The FDA’s approval of andexanet alfa is supported by data from a pair of phase 3 studies—ANNEXA-R and ANNEXA-A.

These trials were designed to evaluate the safety and efficacy of andexanet alfa in reversing the anticoagulant activity of rivaroxaban and apixaban in healthy volunteers.

Results from both studies were published in NEJM in 2015.

The FDA also assessed interim data from the ongoing ANNEXA-4 study as part of the review and approval of andexanet alfa.

In ANNEXA-4, researchers are evaluating andexanet alfa in patients experiencing major bleeding while taking factor Xa inhibitors.

Interim results from this trial were presented at the American College of Cardiology’s 67th Annual Scientific Session & Expo in March.

About andexanet alfa

Andexanet alfa is a modified human factor Xa molecule that acts as a decoy to target and sequester both oral and injectable factor Xa inhibitors in the blood. Once bound, the factor Xa inhibitors are unable to bind to and inhibit native factor Xa, thus potentially allowing for the restoration of normal hemostatic processes.

Portola Pharmaceuticals first submitted the biologics license application (BLA) for andexanet alfa in December 2015. The FDA had already granted andexanet alfa orphan drug designation earlier in 2015 and breakthrough therapy designation in 2013.

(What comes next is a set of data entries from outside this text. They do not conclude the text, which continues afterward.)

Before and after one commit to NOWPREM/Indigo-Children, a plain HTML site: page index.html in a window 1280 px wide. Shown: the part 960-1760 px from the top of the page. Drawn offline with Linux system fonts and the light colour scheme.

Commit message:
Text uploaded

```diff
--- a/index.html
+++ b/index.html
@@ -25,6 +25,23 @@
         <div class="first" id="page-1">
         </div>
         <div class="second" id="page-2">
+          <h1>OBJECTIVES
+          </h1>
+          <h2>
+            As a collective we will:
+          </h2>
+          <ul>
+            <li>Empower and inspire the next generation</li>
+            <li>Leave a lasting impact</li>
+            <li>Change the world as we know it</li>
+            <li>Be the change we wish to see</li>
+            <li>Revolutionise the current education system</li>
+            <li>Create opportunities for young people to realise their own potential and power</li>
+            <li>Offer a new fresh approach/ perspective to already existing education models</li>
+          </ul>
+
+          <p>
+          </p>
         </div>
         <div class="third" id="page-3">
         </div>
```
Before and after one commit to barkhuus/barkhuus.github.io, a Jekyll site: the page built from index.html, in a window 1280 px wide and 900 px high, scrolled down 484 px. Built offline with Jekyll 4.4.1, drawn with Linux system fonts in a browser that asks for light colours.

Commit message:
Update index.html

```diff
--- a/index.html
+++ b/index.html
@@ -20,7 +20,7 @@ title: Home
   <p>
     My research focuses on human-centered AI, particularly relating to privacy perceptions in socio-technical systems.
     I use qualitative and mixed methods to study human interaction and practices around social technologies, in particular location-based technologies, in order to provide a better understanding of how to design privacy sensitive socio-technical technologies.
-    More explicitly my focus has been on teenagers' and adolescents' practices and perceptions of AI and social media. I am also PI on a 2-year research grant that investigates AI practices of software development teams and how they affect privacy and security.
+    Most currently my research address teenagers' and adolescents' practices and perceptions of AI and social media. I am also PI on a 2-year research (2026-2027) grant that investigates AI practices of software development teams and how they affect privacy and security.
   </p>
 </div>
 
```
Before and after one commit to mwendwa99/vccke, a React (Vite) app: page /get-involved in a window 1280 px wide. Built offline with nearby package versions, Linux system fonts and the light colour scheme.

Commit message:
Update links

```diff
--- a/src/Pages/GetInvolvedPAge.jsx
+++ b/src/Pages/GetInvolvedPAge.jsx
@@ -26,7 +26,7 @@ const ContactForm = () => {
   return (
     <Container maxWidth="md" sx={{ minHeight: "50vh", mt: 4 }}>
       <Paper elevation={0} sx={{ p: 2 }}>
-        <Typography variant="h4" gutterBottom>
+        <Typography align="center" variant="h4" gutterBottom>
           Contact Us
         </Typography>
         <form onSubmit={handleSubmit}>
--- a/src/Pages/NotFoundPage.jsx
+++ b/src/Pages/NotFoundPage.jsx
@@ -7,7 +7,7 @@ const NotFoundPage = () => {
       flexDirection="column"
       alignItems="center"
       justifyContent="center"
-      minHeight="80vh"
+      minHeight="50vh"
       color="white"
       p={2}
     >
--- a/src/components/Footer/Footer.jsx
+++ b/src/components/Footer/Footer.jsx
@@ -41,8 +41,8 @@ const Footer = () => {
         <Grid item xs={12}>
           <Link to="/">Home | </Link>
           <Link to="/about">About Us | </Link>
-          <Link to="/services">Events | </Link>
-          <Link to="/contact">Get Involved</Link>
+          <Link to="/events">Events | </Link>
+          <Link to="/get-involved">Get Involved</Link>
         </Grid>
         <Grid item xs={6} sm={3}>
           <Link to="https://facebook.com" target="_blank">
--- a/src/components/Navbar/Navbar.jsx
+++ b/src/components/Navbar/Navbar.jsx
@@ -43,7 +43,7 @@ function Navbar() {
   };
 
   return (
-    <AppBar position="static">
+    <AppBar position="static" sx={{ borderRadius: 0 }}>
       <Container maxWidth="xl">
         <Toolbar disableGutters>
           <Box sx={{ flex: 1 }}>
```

With its first BLA submission, Portola was seeking approval for andexanet alfa as a reversal agent for patients anticoagulated with an oral or injectable factor Xa inhibitor—apixaban, rivaroxaban, edoxaban, or enoxaparin—who experience serious uncontrolled or life-threatening bleeding or who require urgent or emergency surgery.

In August 2016, the FDA issued a complete response letter explaining why the agency could not approve andexanet alfa for this indication.

The FDA requested additional information related to manufacturing of the drug and asked Portola for additional data to support the inclusion of edoxaban and enoxaparin on andexanet alfa’s label. This was because the ANNEXA-A and ANNEXA-R trials only included subjects who received apixaban or rivaroxaban.

In August 2017, Portola resubmitted the BLA for andexanet alfa. This time, the company sought approval of the drug only for patients on apixaban or rivaroxaban who are experiencing uncontrolled or life-threatening bleeding.

For additional information on andexanet alfa, visit

Recommended Reading

NHLBI seeks to accelerate hemostasis/thrombosis research
MDedge Hematology and Oncology
First reversal agent for apixaban and rivaroxaban gets fast-track approval
MDedge Hematology and Oncology
Blood type linked to death risk after trauma
MDedge Hematology and Oncology
Study shows increased risk of VTE among earthquake evacuees
MDedge Hematology and Oncology
Single injection could treat hemophilia B long-term
MDedge Hematology and Oncology